It’s a Sermon on the Mount moment for Christians and some don’t even recognize it. A fb friend alerted me to this piece.
Three in ten (30%) Americans say they think it should be permissible for a small business owner in their state to refuse to provide services to gay or lesbian people if doing so violates their religious beliefs, while two-thirds (67%) say they should not be allowed to do so.
By contrast, there is generally less support for allowing small business owners to refuse to serve African Americans, Jews, Muslims, and atheists, if serving these groups would violate the owner’s religious beliefs.
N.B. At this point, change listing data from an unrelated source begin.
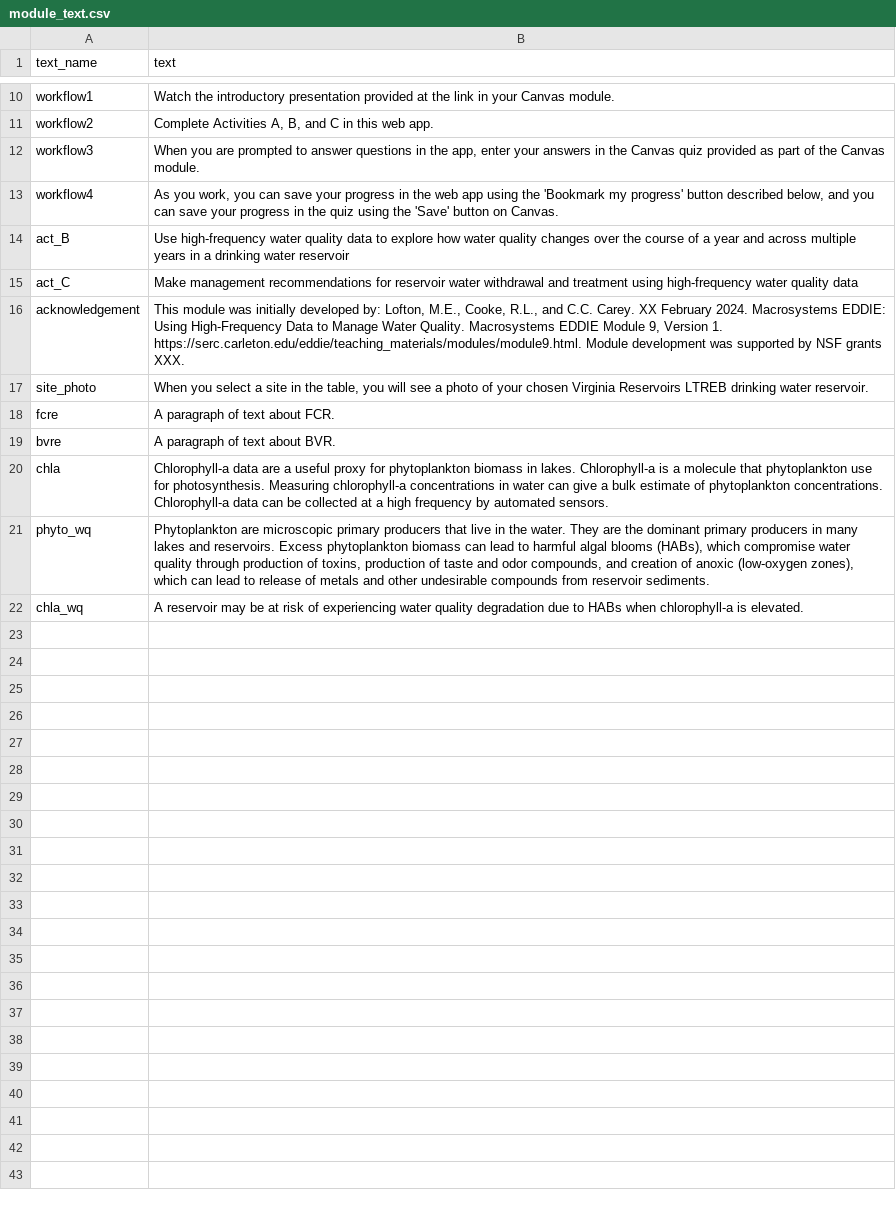
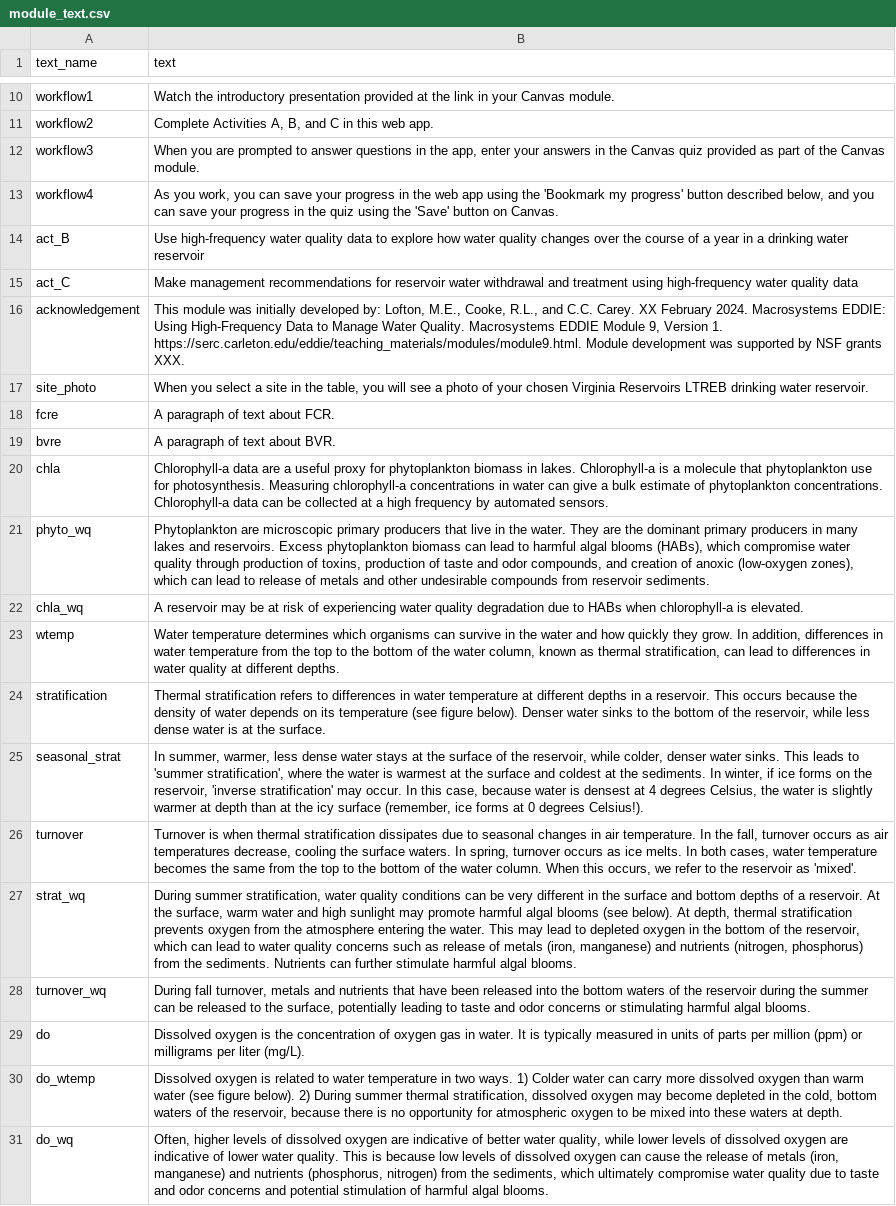
Before and after one commit to MacrosystemsEDDIE/module9, a CSV file: data/module_text.csv, drawn as a sheet; only a part is shown, gaps mark what is left out.

```diff
--- a/data/module_text.csv
+++ b/data/module_text.csv
@@ -13,3 +13,3 @@ workflow3,"When you are prompted to answer questions in the app, enter your answ
 workflow4,"As you work, you can save your progress in the web app using the 'Bookmark my progress' button described below, and you can save your progress in the quiz using the 'Save' button on Canvas."
-act_B,Use high-frequency water quality data to explore how water quality changes over the course of a year and across multiple years in a drinking water reservoir
+act_B,Use high-frequency water quality data to explore how water quality changes over the course of a year in a drinking water reservoir
 act_C,Make management recommendations for reservoir water withdrawal and treatment using high-frequency water quality data
@@ -22 +22,10 @@ phyto_wq,"Phytoplankton are microscopic primary producers that live in the water
 chla_wq,A reservoir may be at risk of experiencing water quality degradation due to HABs when chlorophyll-a is elevated.
+wtemp,"Water temperature determines which organisms can survive in the water and how quickly they grow. In addition, differences in water temperature from the top to the bottom of the water column, known as thermal stratification, can lead to differences in water quality at different depths."
+stratification,"Thermal stratification refers to differences in water temperature at different depths in a reservoir. This occurs because the density of water depends on its temperature (see figure below). Denser water sinks to the bottom of the reservoir, while less dense water is at the surface."
+seasonal_strat,"In summer, warmer, less dense water stays at the surface of the reservoir, while colder, denser water sinks. This leads to 'summer stratification', where the water is warmest at the surface and coldest at the sediments. In winter, if ice forms on the reservoir, 'inverse stratification' may occur. In this case, because water is densest at 4 degrees Celsius, the water is slightly warmer at depth than at the icy surface (remember, ice forms at 0 degrees Celsius!)."
+turnover,"Turnover is when thermal stratification dissipates due to seasonal changes in air temperature. In the fall, turnover occurs as air temperatures decrease, cooling the surface waters. In spring, turnover occurs as ice melts. In both cases, water temperature becomes the same from the top to the bottom of the water column. When this occurs, we refer to the reservoir as 'mixed'."
+strat_wq,"During summer stratification, water quality conditions can be very different in the surface and bottom depths of a reservoir. At the surface, warm water and high sunlight may promote harmful algal blooms (see below). At depth, thermal stratification prevents oxygen from the atmosphere entering the water. This may lead to depleted oxygen in the bottom of the reservoir, which can lead to water quality concerns such as release of metals (iron, manganese) and nutrients (nitrogen, phosphorus) from the sediments. Nutrients can further stimulate harmful algal blooms."
+turnover_wq,"During fall turnover, metals and nutrients that have been released into the bottom waters of the reservoir during the summer can be released to the surface, potentially leading to taste and odor concerns or stimulating harmful algal blooms."
+do,Dissolved oxygen is the concentration of oxygen gas in water. It is typically measured in units of parts per million (ppm) or milligrams per liter (mg/L).
+do_wtemp,"Dissolved oxygen is related to water temperature in two ways. 1) Colder water can carry more dissolved oxygen than warm water (see figure below). 2) During summer thermal stratification, dissolved oxygen may become depleted in the cold, bottom waters of the reservoir, because there is no opportunity for atmospheric oxygen to be mixed into these waters at depth."
+do_wq,"Often, higher levels of dissolved oxygen are indicative of better water quality, while lower levels of dissolved oxygen are indicative of lower water quality. This is because low levels of dissolved oxygen can cause the release of metals (iron, manganese) and nutrients (phosphorus, nitrogen) from the sediments, which ultimately compromise water quality due to taste and odor concerns and potential stimulation of harmful algal blooms."
```
Also changed, not shown: data/student_questions.csv, 18 other files.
However, the number of Americans who support religiously based refusals to serve each of these groups has increased in the last five years.
Jesus seemed to have something to say about people we consider bad:
‘You have heard that it was said,
“An eye for an eye and a tooth for a tooth.”
But I say to you,
do not resist an evildoer.
But if anyone strikes you on the right cheek,
turn the other also;
and if anyone wants to sue you and take your coat,
give your cloak as well;
and if anyone forces you to go one mile,
go also the second mile. (Matthew 5:39-42)
The Lord would seem to suggest that when a same-sex couple asks a Christian baker for a wedding cake, a believer is obligated to provide a two-for-one opportunity.
There doesn’t really seem to be any other way out. The worst case scenario (one I disagree with) is that people who disagree with us are evildoers. In that situation we are obligated by the teaching of Jesus to go that extra mile. More often, people who think, live, or love differently are far milder than the worst evildoers. They might even be more virtuous than us. The solution seems the same. We offer our service in duplicate.
Why? Because people who are different from us don’t contaminate us. Small-hearted individuals have no influence to build the Reign of God. They can only give a tattered witness of their Lord. Their morality is narcissistic. If they persist, they are unfit for duty in the field hospital, the peripheries, and the wilderness. They will sit at their small table with a few confreres and demand to be serviced. They typify the Church of Maintenance. They have abandoned the mission.
Personal holiness is a discipline we work in cooperation with God. But it is not the end point of the Gospel. Jesus entrusted his disciples with a mission to preach to and baptize the whole world. All creation, if you take the Mark 16 mandatum. We don’t set aside aspirations for holiness, but in the greater context, Christians have received a wider and greater aim.